The more I think about it, the more we need to stick to the basics and work with the tools provided by our cloud providers. The reason for this is quite simple - serverless systems are designed to be hyper-scalable. In an event driven system running at scale, data moves very quickly, and when something does go wrong, it happens so fast that by the time we notice, it has probably spiralled out of control, or the truth is buried in a mountain of log data.

Anytime something goes wrong, we will be looking back in time to work out what happened. We will be forensically dissecting the data we have available to decide the root cause and the eventual resolution. We need to understand the following:

  • Why it went wrong?
  • How it went wrong?
  • What events or transactions went wrong, and how can we identify them for recovery?

In the cloud, systems must be designed to recover from failure, which can be manual or automatic; ideally, recovery will be automated. To do this, the primary thing we need is enough data to observe what our system did leading up to the problem, during the problem and after it.

We need the ability to observe what happened in the past. That is the goal of systems being Observable.

What makes Good Observability?

In the context of looking back when something has gone wrong, the number one thing you will need is great logging! Without logs, you will never learn about what went wrong - so we need to be thinking about how we can make our logs work better:

  • Capture meaningful messages about every phase of transaction processing
  • Be able to identify which micro-service log data came from
  • Identify the source code emitting the log entries (function, module, line)

Our Logs must Tell a Story

I encourage teams I work with to think of their logs as “Telling a Story”. The log entries should be meaningful about what the code is doing without being too verbose. I also encourage emitting log entries for a Lambda function to indicate the Lambda lifecycle of when processing - Started, Completed or Failed. This logging is often placed into middleware or framework code so that it happens constantly. The less you need to rely on developers sticking to standards, the better!

Image showing a detailed log story

Logs must be structured

It is one thing to write logs that “Tell a Story”, but we need meta-data to be emitted with every log message, or we won’t be able to do enough searching, grouping and slicing and dicing of our logs when it matters. To do this, our logs must be emitted in a structured JSON format which is recognisable by all log aggregation tools available today on the market - even Cloudwatch!

The image below shows how fields are extracted by Cloudwatch Insights, which turns your log properties into database table attributes that you can filter on, group by and sort.

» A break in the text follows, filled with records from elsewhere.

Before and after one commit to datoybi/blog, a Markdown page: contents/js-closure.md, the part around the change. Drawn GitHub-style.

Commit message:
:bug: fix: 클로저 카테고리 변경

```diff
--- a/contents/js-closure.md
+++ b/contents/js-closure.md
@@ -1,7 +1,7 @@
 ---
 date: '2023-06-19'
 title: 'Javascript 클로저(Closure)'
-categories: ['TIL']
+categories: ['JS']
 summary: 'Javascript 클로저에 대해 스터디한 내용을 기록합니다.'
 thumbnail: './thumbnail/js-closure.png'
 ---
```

This makes understanding how something went wrong a breeze and enables you to use stats functions to create new metrics!

Image showing how structured logs look

Don’t just emit technical metrics. Think about business KPIs and design metrics around those.

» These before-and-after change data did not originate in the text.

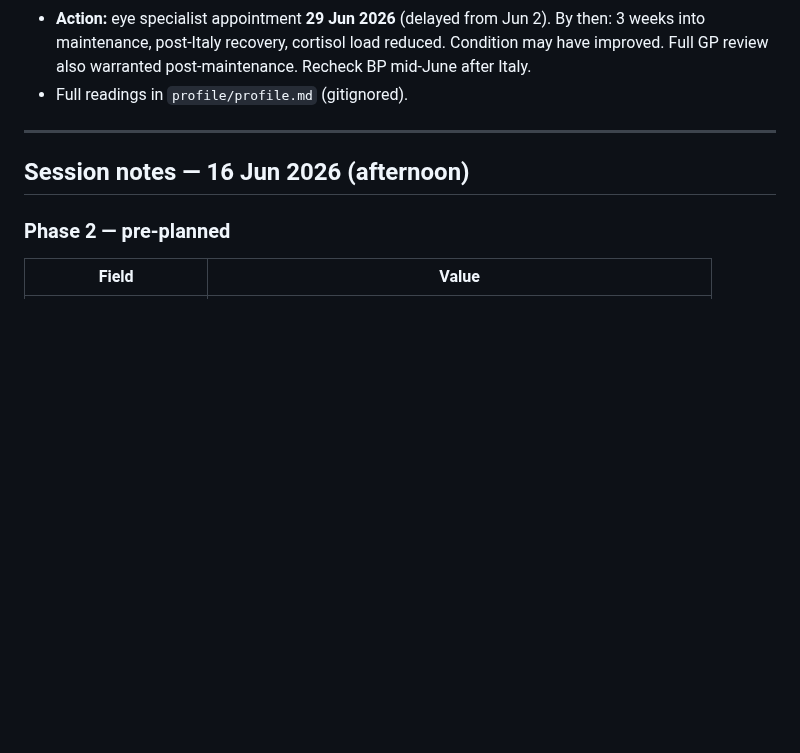
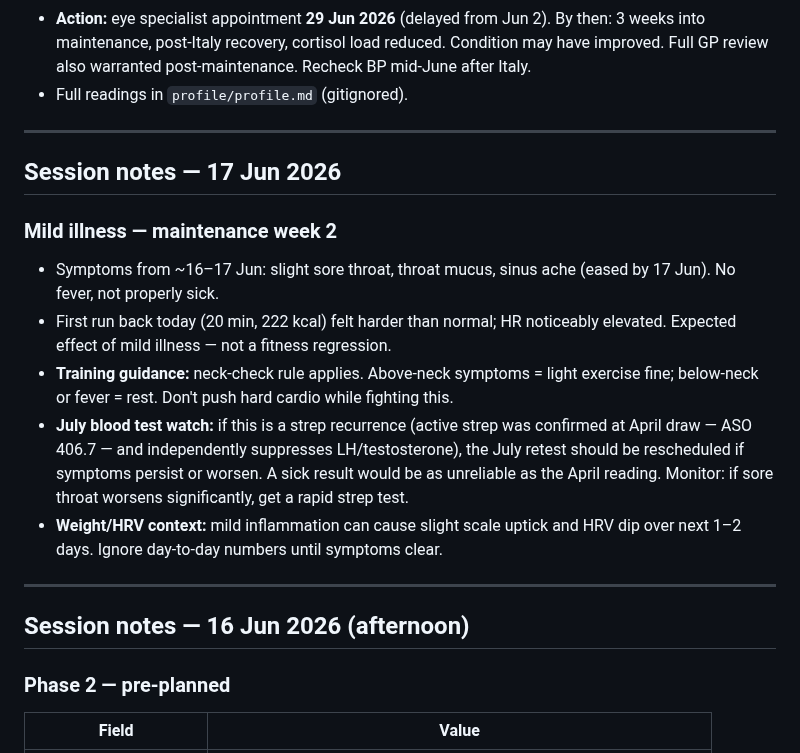
Before and after one commit to MathewO/health-advisor, a Markdown page: docs/health-conversation-snapshot.md, the part around the change. Drawn GitHub-style; blank space fills up the shorter version.

Commit message:
Note mild illness 17 Jun — training guidance and July blood test watch
Co-authored-by: Cursor <cursoragent@cursor.com>

```diff
--- a/docs/health-conversation-snapshot.md
+++ b/docs/health-conversation-snapshot.md
@@ -160,6 +160,18 @@ TDEE = actual_daily_deficit + 1,435
 - **Related symptoms (29–31 May):** orthostatic dizziness on quick positional changes; fluid behind one eye (CSC diagnosed by optician, specialist appointment 2 Jun).
 - **Action:** eye specialist appointment **29 Jun 2026** (delayed from Jun 2). By then: 3 weeks into maintenance, post-Italy recovery, cortisol load reduced. Condition may have improved. Full GP review also warranted post-maintenance. Recheck BP mid-June after Italy.
 - Full readings in `profile/profile.md` (gitignored).
+
+---
+
+## Session notes — 17 Jun 2026
+
+### Mild illness — maintenance week 2
+
+- Symptoms from ~16–17 Jun: slight sore throat, throat mucus, sinus ache (eased by 17 Jun). No fever, not properly sick.
+- First run back today (20 min, 222 kcal) felt harder than normal; HR noticeably elevated. Expected effect of mild illness — not a fitness regression.
+- **Training guidance:** neck-check rule applies. Above-neck symptoms = light exercise fine; below-neck or fever = rest. Don't push hard cardio while fighting this.
+- **July blood test watch:** if this is a strep recurrence (active strep was confirmed at April draw — ASO 406.7 — and independently suppresses LH/testosterone), the July retest should be rescheduled if symptoms persist or worsen. A sick result would be as unreliable as the April reading. Monitor: if sore throat worsens significantly, get a rapid strep test.
+- **Weight/HRV context:** mild inflammation can cause slight scale uptick and HRV dip over next 1–2 days. Ignore day-to-day numbers until symptoms clear.
 
 ---
 
```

Logging is not enough. Metrics are powerful and can be monitored to raise alerts to notify operational staff or developers that something needs to be looked at. With metrics, we can apply Anomaly Detection Using CloudWatch anomaly detection, which uses AI models to learn about your system’s behaviour and then alert when the behaviour changes. This is useful because problems occur due to metric levels being too high, but the absence of a metrics is just as important!

The third pillar of Observability is tracing - visualising a transaction’s path through your system is powerful, and tracing unlocks this capability. Alongside visualisation, tracing also provides performance metrics so you can monitor the speed of your functions and different processing sub-sections of your transaction processing.

Combining all three pillars - Logs, Metrics and Traces, will provide you with Good Observability of your system when things go wrong.

I have deliberately focused on achieving observability without using third-party tools, mainly because there are so many! But also, each tool offers up different capabilities, so you need to be able to observe your system from the very start and allow time to choose a third-party observability tool if you feel this is required to meet your needs.

We need to remember when running an Event Driven system at scale, it will be the detail and the story your logs tell that will help you understand what happened. So don’t get hung up on needing “immediate feedback” because by the time you react to an alert, seconds will have passed, and a few hundred or thousand transactions will have gone past already. So be prepared to break out your forensic kit and uncover the story of the transactions that went wrong with nicely detailed logs.

This should be easy to do now!